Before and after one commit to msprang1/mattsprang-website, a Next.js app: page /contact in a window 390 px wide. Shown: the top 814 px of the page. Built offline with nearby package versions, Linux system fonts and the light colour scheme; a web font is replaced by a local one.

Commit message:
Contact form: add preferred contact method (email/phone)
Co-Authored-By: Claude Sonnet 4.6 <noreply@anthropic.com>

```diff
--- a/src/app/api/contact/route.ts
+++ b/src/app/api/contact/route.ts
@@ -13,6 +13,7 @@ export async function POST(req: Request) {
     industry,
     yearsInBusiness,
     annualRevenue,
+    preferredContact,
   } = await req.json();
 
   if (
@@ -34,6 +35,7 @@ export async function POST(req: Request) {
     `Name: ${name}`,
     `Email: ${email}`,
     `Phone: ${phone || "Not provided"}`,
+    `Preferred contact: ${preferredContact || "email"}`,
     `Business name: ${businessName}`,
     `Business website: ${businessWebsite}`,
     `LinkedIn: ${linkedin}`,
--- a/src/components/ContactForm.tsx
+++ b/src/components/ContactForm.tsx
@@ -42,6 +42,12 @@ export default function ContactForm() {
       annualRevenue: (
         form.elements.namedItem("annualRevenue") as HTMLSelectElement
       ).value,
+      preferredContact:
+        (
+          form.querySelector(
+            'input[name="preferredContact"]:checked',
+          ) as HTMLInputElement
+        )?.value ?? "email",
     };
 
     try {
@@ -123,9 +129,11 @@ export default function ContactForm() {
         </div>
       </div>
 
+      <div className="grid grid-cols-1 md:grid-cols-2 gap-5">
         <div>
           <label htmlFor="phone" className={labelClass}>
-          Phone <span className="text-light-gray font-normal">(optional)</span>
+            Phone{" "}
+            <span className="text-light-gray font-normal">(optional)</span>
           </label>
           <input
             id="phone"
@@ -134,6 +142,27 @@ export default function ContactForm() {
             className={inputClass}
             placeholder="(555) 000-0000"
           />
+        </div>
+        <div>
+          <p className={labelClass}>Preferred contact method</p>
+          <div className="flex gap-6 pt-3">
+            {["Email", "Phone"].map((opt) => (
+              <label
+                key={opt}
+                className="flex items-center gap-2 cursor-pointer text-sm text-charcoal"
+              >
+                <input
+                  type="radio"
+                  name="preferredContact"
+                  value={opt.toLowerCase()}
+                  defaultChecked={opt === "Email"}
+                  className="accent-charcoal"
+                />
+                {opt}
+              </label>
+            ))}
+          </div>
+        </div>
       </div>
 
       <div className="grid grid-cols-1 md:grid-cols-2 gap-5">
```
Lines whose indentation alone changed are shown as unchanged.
........
Exercise prompt: Go through the entries above and report each line with the string "ContactForm" in it.

Solution to this problem:
--- a/src/components/ContactForm.tsx
+++ b/src/components/ContactForm.tsx
@@ -42,6 +42,12 @@ export default function ContactForm() {
@@ -123,9 +129,11 @@ export default function ContactForm() {
@@ -134,6 +142,27 @@ export default function ContactForm() {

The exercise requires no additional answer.